| Task inputs |
= = = = =
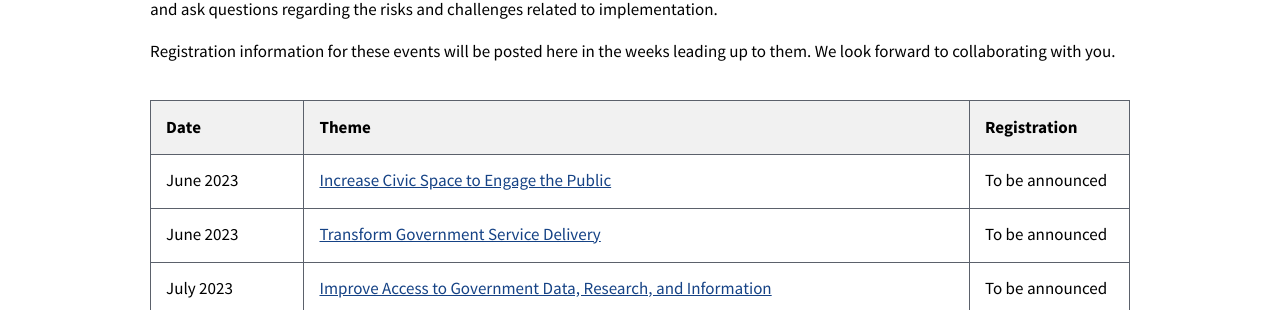
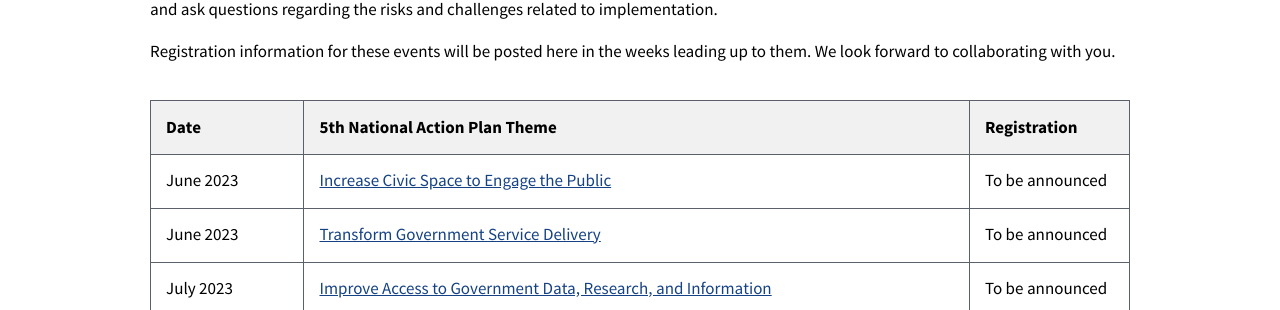
Before and after one commit to GSA/open.usa.gov, a Jekyll site: the page built from pages/nap/5/2023-public-engagement-schedule.md, in a window 1280 px wide. Shown: the part 509-819 px from the top of the page. Built offline with Jekyll 4.4.1, drawn with Linux system fonts in a browser that asks for light colours.

Commit message:
Update 2023-public-engagement-schedule.md

```diff
--- a/pages/nap/5/2023-public-engagement-schedule.md
+++ b/pages/nap/5/2023-public-engagement-schedule.md
@@ -14,7 +14,7 @@ Since releasing the [Fifth Open Government National Action Plan](../) in Decembe
 Registration information for these events will be posted here in the weeks leading up to them. We look forward to collaborating with you.
 
 
-| Date           | Theme                                                                                                                                                                          | Registration    |
+| Date           | 5th National Action Plan Theme                                                                                                                                                                          | Registration    |
 |----------------|--------------------------------------------------------------------------------------------------------------------------------------------------------------------------------|-----------------|
 | June 2023      | [Increase Civic Space to Engage the Public](../#increase-civic-space-to-engage-the-public)                                                                                     | To be announced |
 | June 2023      | [Transform Government Service Delivery](../#transform-government-service-delivery)                                                                                             | To be announced |
```
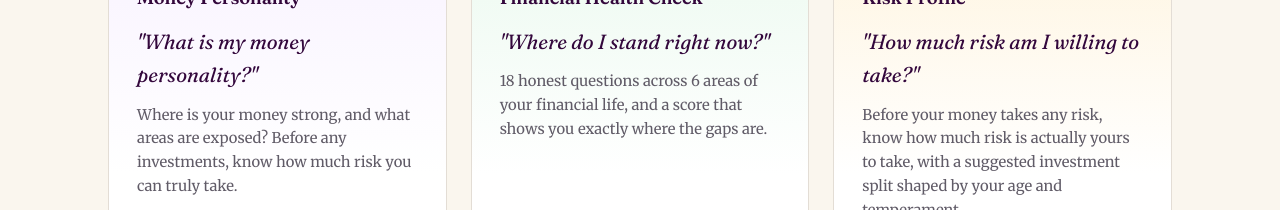
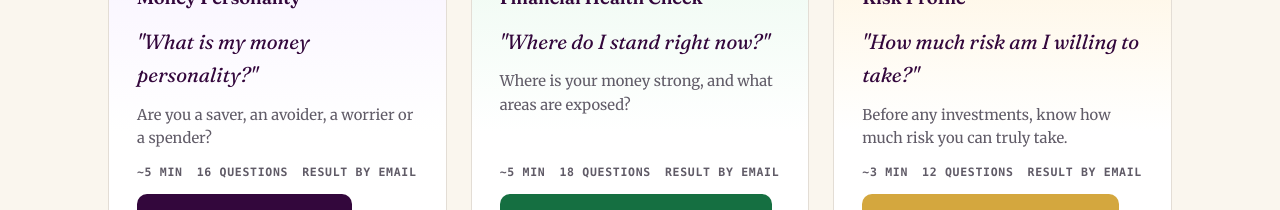
Before and after one commit to edwinlongjohn/chonzzi-web-app, a React (Vite) app: page /assessments in a window 1280 px wide. Shown: the part 590-800 px from the top of the page. Built offline with nearby package versions, Linux system fonts and the light colour scheme; no server answers.

Commit message:
changes to assessments cards descriptions

```diff
--- a/src/pages/ToolsPage.tsx
+++ b/src/pages/ToolsPage.tsx
@@ -42,7 +42,7 @@ export default function AssessmentsHub() {
               tag="Money Personality Assessment"
               title="Money Personality"
               question="What is my money personality?"
-              description=" Where is your money strong, and what areas are exposed? Before any investments, know how much risk you can truly take."
+              description=" Are you a saver, an avoider, a worrier or a spender?"
               meta={["~5 min", "16 questions", "Result by email"]}
               ctaLabel="My personality is…"
               to="/assessments/personality"
@@ -52,7 +52,7 @@ export default function AssessmentsHub() {
               tag="Financial Health Check"
               title="Financial Health Check"
               question="Where do I stand right now?"
-              description="18 honest questions across 6 areas of your financial life, and a score that shows you exactly where the gaps are."
+              description="Where is your money strong, and what areas are exposed?"
               meta={["~5 min", "18 questions", "Result by email"]}
               ctaLabel="Are my finances in order?"
               to="/assessments/health-check"
@@ -62,7 +62,7 @@ export default function AssessmentsHub() {
               tag="Risk Profile Assessment"
               title="Risk Profile"
               question="How much risk am I willing to take?"
-              description="Before your money takes any risk, know how much risk is actually yours to take, with a suggested investment split shaped by your age and temperament."
+              description="Before any investments, know how much risk you can truly take."
               meta={["~3 min", "12 questions", "Result by email"]}
               ctaLabel="What's my risk profile?"
               to="/assessments/risk-profile"
```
= = = = =
| Aim of the exercise |
Text only, no pictures: copy every entry exactly.

| The completed task |
Before and after one commit to GSA/open.usa.gov, a Jekyll site: the page built from pages/nap/5/2023-public-engagement-schedule.md, in a window 1280 px wide. Shown: the part 509-819 px from the top of the page. Built offline with Jekyll 4.4.1, drawn with Linux system fonts in a browser that asks for light colours.

Commit message:
Update 2023-public-engagement-schedule.md

```diff
--- a/pages/nap/5/2023-public-engagement-schedule.md
+++ b/pages/nap/5/2023-public-engagement-schedule.md
@@ -14,7 +14,7 @@ Since releasing the [Fifth Open Government National Action Plan](../) in Decembe
 Registration information for these events will be posted here in the weeks leading up to them. We look forward to collaborating with you.
 
 
-| Date           | Theme                                                                                                                                                                          | Registration    |
+| Date           | 5th National Action Plan Theme                                                                                                                                                                          | Registration    |
 |----------------|--------------------------------------------------------------------------------------------------------------------------------------------------------------------------------|-----------------|
 | June 2023      | [Increase Civic Space to Engage the Public](../#increase-civic-space-to-engage-the-public)                                                                                     | To be announced |
 | June 2023      | [Transform Government Service Delivery](../#transform-government-service-delivery)                                                                                             | To be announced |
```
Before and after one commit to edwinlongjohn/chonzzi-web-app, a React (Vite) app: page /assessments in a window 1280 px wide. Shown: the part 590-800 px from the top of the page. Built offline with nearby package versions, Linux system fonts and the light colour scheme; no server answers.

Commit message:
changes to assessments cards descriptions

```diff
--- a/src/pages/ToolsPage.tsx
+++ b/src/pages/ToolsPage.tsx
@@ -42,7 +42,7 @@ export default function AssessmentsHub() {
               tag="Money Personality Assessment"
               title="Money Personality"
               question="What is my money personality?"
-              description=" Where is your money strong, and what areas are exposed? Before any investments, know how much risk you can truly take."
+              description=" Are you a saver, an avoider, a worrier or a spender?"
               meta={["~5 min", "16 questions", "Result by email"]}
               ctaLabel="My personality is…"
               to="/assessments/personality"
@@ -52,7 +52,7 @@ export default function AssessmentsHub() {
               tag="Financial Health Check"
               title="Financial Health Check"
               question="Where do I stand right now?"
-              description="18 honest questions across 6 areas of your financial life, and a score that shows you exactly where the gaps are."
+              description="Where is your money strong, and what areas are exposed?"
               meta={["~5 min", "18 questions", "Result by email"]}
               ctaLabel="Are my finances in order?"
               to="/assessments/health-check"
@@ -62,7 +62,7 @@ export default function AssessmentsHub() {
               tag="Risk Profile Assessment"
               title="Risk Profile"
               question="How much risk am I willing to take?"
-              description="Before your money takes any risk, know how much risk is actually yours to take, with a suggested investment split shaped by your age and temperament."
+              description="Before any investments, know how much risk you can truly take."
               meta={["~3 min", "12 questions", "Result by email"]}
               ctaLabel="What's my risk profile?"
               to="/assessments/risk-profile"
```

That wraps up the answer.